AMSTERDAM – The European Union has fined Microsoft €561 million ($733 million) for breaking a pledge to offer personal computer users a choice of Internet browsers when they install the company’s flagship Windows operating system.
The penalty imposed by the EU’s executive arm, the Commission, is a first for Brussels: no company has ever failed to keep its end of a bargain with EU authorities before.
In 2009, Microsoft Corp. struck a broad settlement with the Commission to resolve disputes over the company’s abuse of the dominance of Windows, which had spanned more than a decade.
Back then, the company agreed to pay €860 million and promised to give Windows users the option of choosing another browser rather than having Microsoft’s Internet Explorer automatically installed on their machines.
But Microsoft failed to stick to the deal for some 15 million installations of Windows 7 software in Europe from May 2011 until July 2012. The company admitted the failure last year, adding that it was a mistake.
The Commission’s top competition regulator, Joaquin Almunia, said at a press conference in Brussels, Belgium, Wednesday that the fine reflected the size of the violation and the length of time it went on for. It was also intended to make an example of Microsoft and deter other companies from doing same thing. In theory, the commission could have fined Microsoft up to 10 per cent of its global annual sales during the period the violation took place.
“A failure to comply is a very serious infringement that must be sanctioned accordingly,” Almunia said.
Keith Hylton, a professor of law and antitrust specialist at Boston University said the fine was “far in excess of any benefit Microsoft could have gotten from the error, and vastly in excess of any harm to EU consumers, who are all aware of alternatives to Internet Explorer.”
In all, Microsoft has now paid €2.2 billion in fines to the Commission since 1998, when regulators opened their first investigations into the company after Sun Microsystems complained it had been denied access to technical documents. Over the years, the EU has broadened its investigation to include whether Microsoft had abused Window’s near-monopoly over the market for computer operating systems to corner other markets, including server software, streaming media software, and Internet browsers.
Anthony Sabino, an antitrust lawyer and professor at St. John’s University, said the Commission was right to fine Microsoft for the latest lapse, but the size of the penalty seemed “disproportionate…perhaps even petty, given that Microsoft has paid its fines and yielded to all the demands of the EU.”
“They have been slow to acknowledge that, while powerful, Microsoft is not invincible,” he said.
Sabino added that Microsoft may be paying the price in part for its aggressiveness in the past in testing the limits of what regulators will tolerate.
Given the length of time the latest violation went on, and the number of users affected, “it does strain credibility” that Microsoft wouldn’t have known it had failed to keep its part of the agreement, Sabino added.
For its part, Microsoft was apologetic.
“We take full responsibility for the technical error that caused this problem and have apologized for it,” the company said in a statement. “We provided the Commission with a complete and candid assessment of the situation, and we have taken steps … to help avoid this mistake — or anything similar — in the future.”

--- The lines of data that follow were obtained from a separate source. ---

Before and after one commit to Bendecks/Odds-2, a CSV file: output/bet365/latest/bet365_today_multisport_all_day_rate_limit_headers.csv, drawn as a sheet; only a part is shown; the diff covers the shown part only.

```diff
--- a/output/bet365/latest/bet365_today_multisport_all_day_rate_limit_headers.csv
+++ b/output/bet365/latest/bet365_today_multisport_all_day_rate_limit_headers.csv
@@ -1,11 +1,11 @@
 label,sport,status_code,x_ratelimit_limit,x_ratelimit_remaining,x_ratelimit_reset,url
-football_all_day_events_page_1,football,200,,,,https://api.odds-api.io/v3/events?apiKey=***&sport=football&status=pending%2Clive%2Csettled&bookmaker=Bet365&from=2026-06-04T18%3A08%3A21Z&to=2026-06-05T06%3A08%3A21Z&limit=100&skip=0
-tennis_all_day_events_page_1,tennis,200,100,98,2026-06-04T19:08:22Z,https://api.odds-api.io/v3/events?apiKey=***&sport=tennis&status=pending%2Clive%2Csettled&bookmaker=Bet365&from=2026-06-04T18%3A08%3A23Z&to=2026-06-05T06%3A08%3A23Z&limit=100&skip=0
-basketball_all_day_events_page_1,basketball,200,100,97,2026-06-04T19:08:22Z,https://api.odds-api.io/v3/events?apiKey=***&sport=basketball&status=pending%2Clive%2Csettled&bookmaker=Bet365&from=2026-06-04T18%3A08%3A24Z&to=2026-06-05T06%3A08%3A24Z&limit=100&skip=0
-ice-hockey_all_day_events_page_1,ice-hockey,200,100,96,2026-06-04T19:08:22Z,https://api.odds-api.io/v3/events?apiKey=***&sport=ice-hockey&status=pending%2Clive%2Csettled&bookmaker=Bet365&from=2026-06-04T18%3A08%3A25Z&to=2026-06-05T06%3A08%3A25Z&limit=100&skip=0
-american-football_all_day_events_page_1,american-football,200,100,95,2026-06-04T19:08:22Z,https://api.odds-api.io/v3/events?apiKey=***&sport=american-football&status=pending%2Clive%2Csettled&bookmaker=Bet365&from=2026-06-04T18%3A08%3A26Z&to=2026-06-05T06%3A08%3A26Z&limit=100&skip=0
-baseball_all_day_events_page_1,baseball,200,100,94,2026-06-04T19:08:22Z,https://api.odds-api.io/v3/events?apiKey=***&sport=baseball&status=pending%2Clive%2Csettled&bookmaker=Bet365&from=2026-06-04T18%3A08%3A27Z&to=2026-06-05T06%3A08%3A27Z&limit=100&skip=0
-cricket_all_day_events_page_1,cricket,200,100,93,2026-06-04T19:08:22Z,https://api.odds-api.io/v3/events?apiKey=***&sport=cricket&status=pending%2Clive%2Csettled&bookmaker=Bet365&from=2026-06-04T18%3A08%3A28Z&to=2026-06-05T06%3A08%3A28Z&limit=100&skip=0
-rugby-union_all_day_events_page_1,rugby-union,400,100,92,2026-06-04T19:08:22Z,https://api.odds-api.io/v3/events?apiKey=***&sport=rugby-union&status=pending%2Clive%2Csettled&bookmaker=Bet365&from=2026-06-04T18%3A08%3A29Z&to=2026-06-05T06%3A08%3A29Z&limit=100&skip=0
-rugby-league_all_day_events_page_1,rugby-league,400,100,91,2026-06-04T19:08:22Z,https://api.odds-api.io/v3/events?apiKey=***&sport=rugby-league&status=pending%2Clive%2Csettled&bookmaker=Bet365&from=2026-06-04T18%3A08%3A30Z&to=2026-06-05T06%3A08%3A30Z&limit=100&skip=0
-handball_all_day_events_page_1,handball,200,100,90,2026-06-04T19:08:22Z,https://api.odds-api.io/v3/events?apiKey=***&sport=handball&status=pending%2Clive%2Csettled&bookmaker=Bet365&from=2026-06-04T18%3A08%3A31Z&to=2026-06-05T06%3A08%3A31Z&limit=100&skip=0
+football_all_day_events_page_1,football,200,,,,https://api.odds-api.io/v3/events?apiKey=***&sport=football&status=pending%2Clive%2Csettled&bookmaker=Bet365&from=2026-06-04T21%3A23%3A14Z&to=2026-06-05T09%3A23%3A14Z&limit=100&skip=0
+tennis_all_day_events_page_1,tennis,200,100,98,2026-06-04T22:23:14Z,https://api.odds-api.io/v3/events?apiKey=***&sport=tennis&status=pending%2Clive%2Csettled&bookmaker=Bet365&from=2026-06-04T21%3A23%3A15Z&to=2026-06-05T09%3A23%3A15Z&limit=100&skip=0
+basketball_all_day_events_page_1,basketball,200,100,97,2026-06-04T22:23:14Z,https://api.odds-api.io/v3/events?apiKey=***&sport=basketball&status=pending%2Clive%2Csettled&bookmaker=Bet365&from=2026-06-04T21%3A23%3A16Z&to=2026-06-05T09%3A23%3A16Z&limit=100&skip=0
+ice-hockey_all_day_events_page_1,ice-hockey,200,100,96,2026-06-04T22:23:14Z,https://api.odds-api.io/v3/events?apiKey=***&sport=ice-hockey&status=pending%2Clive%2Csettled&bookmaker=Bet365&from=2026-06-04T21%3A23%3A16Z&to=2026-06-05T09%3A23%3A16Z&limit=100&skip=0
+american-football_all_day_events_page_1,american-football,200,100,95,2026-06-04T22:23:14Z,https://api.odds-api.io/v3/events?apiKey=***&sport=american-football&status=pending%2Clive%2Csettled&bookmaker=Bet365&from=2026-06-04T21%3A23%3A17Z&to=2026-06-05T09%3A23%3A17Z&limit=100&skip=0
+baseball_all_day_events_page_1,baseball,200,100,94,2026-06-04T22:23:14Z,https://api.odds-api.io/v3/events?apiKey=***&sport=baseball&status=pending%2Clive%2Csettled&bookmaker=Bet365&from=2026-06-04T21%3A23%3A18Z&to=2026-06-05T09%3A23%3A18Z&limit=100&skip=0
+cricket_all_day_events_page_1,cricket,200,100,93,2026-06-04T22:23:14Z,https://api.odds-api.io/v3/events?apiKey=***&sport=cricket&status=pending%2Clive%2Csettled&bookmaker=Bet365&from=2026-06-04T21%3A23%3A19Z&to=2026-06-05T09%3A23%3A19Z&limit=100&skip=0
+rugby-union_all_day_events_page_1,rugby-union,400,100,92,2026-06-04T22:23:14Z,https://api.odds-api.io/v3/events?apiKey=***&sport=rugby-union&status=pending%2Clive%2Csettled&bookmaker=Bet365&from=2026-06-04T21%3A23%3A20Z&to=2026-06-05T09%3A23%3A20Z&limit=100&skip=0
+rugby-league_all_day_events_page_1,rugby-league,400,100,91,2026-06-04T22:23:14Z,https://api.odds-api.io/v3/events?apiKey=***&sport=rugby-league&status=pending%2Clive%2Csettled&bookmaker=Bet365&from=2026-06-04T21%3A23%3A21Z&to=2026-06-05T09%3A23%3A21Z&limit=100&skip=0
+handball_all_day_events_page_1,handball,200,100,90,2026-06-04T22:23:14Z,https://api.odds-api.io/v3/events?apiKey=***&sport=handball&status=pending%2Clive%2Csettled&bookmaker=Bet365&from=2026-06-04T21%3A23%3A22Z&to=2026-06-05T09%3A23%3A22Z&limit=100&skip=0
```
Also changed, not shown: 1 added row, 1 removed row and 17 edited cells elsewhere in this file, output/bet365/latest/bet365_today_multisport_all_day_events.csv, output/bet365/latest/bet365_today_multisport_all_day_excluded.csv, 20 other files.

Microsoft’s Internet Explorer still has a 56 per cent market share for Internet browsers on personal computers, according to statistics by Net Applications. Mozilla’s Firefox has 20 per cent while Google’s Chrome has a 17 per cent share. Microsoft is required to continue to offer consumers a choice of browsers through 2014.
But the wider competitive landscape has changed greatly since the Commission started its action against Microsoft. Software applications on mobile phones usually bypass browsers entirely. Tech companies are now often less concerned with Internet browsers and more concerned about Google Inc.’s dominance in Internet search technology, Facebook’s dominance in social networking, and Apple’s dominance on mobile devices.
“For technology companies, often the best policeman is technological progress itself,” Sabino said.
Rather than imposing unilateral fines, Almunia has advocated negotiated settlements since he took over as commissioner in 2010. He believes that competition issues are best resolved quickly and that slapping big fines on companies years after the fact does little to help consumers.
But he said the whole point of a settlement is undermined when companies then don’t abide by its terms.
“They must do what they committed to do, or face the consequences,” he said.
Almunia conceded that the Commission had been “naive” in appointing Microsoft itself to oversee compliance with the agreement, and said the Commission won’t allow that in the future.